And this is how it looked during my most recent visit two weeks ago.


Below, a tighter shot looking back in the opposite direction:


You'll notice a lot of planters up on posts. Pamela says she does this to get color at eye level, so that all of your flowers aren't flat on the ground. Her patented container planting system is available from Kinsman. Check it out. She loves growing plants in containers because "it's the only chance you have to start with perfect soil." She uses moisture-control potting soil that contains a wetting agent that allows the organic matter in the soil to absorb water, not shed it. She's also a big fan of Dynamite slow-release fertilizer.

Obviously, her formula works. How do you like this post planter below? Dragonwing begonias, variegated lantana, purple angelonia (my favorite annual), and purple sweet potato vine look incredible.


How about this coleus and begonia basket beneath the window? Woo-hoo!


How does she manage this without using any city water (or well water)? Just take a gander at one of her water storage tanks. It holds 2,500 gallons. Pamela collects rainwater, condensation water from her AC units, and even water from a shower. Underground pipes and a drip irrigation system feed water to her plants. Her tanks fill up quickly after a rain. According to her new book, Easy Gardens for the South, one inch of rain from a 1,600 square-foot roof yields 960 gallons of water.
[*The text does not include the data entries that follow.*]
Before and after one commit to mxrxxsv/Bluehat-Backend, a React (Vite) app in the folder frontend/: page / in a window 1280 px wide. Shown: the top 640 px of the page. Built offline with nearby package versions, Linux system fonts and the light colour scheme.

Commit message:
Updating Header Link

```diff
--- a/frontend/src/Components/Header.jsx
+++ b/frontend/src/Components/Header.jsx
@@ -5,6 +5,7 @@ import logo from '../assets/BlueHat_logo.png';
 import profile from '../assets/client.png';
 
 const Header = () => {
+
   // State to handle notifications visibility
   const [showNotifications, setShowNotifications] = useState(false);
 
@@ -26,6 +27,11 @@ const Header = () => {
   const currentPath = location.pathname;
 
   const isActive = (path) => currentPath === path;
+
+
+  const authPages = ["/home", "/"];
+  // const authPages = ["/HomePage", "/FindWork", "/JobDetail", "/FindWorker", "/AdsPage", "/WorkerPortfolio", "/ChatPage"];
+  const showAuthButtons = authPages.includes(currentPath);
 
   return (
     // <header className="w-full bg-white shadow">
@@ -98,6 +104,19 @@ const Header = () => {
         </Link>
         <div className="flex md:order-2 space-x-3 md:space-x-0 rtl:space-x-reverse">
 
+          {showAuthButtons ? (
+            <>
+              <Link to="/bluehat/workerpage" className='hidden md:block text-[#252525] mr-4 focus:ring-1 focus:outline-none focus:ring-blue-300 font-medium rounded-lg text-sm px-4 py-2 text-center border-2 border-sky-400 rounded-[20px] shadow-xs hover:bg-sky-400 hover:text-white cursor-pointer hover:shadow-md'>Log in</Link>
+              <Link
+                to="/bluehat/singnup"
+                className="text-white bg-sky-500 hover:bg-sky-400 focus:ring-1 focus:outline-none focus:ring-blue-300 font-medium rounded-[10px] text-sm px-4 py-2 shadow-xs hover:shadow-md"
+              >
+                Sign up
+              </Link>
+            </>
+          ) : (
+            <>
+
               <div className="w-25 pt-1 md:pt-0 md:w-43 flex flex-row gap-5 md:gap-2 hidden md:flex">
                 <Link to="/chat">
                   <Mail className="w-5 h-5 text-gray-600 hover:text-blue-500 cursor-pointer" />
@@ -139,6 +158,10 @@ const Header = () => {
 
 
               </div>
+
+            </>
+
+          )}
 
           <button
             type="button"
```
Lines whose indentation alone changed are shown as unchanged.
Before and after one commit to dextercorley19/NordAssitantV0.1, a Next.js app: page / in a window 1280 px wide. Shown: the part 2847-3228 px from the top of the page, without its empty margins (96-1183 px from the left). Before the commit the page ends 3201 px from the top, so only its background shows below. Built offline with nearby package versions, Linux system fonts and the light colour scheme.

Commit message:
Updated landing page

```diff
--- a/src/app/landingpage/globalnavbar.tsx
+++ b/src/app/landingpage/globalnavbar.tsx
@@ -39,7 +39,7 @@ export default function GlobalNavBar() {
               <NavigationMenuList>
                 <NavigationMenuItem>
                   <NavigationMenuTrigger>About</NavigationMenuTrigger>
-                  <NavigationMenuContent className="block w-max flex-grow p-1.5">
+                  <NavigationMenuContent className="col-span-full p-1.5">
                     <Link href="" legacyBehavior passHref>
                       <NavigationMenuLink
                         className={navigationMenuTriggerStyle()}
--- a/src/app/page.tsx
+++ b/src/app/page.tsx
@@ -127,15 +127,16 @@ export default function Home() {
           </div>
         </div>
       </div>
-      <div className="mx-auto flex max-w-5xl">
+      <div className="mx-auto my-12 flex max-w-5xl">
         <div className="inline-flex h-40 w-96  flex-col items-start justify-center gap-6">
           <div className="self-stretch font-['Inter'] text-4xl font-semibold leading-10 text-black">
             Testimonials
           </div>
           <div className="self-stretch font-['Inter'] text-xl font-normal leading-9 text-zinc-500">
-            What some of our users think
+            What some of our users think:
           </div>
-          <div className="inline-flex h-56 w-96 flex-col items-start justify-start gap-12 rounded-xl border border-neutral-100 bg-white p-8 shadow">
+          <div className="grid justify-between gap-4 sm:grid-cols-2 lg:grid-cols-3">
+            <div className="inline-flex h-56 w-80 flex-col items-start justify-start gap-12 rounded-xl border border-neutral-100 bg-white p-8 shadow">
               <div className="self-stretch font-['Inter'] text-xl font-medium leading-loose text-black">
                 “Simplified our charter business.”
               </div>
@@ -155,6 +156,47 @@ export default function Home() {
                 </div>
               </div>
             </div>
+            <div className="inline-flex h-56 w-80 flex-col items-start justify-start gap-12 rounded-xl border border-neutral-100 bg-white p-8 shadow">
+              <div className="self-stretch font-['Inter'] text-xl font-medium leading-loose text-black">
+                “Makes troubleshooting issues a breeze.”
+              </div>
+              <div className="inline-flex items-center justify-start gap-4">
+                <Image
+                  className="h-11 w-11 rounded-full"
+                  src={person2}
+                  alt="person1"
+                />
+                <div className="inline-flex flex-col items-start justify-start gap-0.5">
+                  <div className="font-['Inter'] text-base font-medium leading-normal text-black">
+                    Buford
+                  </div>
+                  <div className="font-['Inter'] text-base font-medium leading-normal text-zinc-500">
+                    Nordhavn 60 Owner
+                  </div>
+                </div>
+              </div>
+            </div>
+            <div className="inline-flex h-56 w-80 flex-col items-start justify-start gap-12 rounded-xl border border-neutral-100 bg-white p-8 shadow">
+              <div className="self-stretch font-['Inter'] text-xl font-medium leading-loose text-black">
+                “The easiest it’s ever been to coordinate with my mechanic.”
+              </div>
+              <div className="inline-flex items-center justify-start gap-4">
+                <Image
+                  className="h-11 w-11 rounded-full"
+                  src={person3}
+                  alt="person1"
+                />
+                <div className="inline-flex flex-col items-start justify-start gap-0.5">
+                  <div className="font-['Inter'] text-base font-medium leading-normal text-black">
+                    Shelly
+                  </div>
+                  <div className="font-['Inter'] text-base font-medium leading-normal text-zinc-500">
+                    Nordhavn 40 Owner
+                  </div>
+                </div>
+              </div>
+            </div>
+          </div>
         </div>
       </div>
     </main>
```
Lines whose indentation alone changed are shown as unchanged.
Look for the usual brilliant, insightful, entertaining, and revolutionary story by the Grump on Pamela's garden in Southern Living next spring. I'll leave you with this final photo to whet your appetite.


Garden Conservancy Tours Raleigh

The Garden Conservancy's Open Days Program returns to Raleigh, North Carolina, this fall, featuring six private gardens to visit on Saturday, September 19 (9 AM to 5 PM) and Sunday, September 20 (12 noon to 5 PM). The tour also features two nearby gardens in Cary and Wake Forest.


One of the gardens, shown above, is Helen's Haven, created by my good friend and fellow garden blogger, Helen Yoest, of Gardening with Confidence. She assures me you'll be pleased.

Call 1-888-842-2442 or visit www.opendaysprogram.org for more information. Locally, call 919-513-3826. A portion of the proceeds will benefit the nationally known J.C. Raulston Arboretum, a research and teaching garden at North Carolina State University.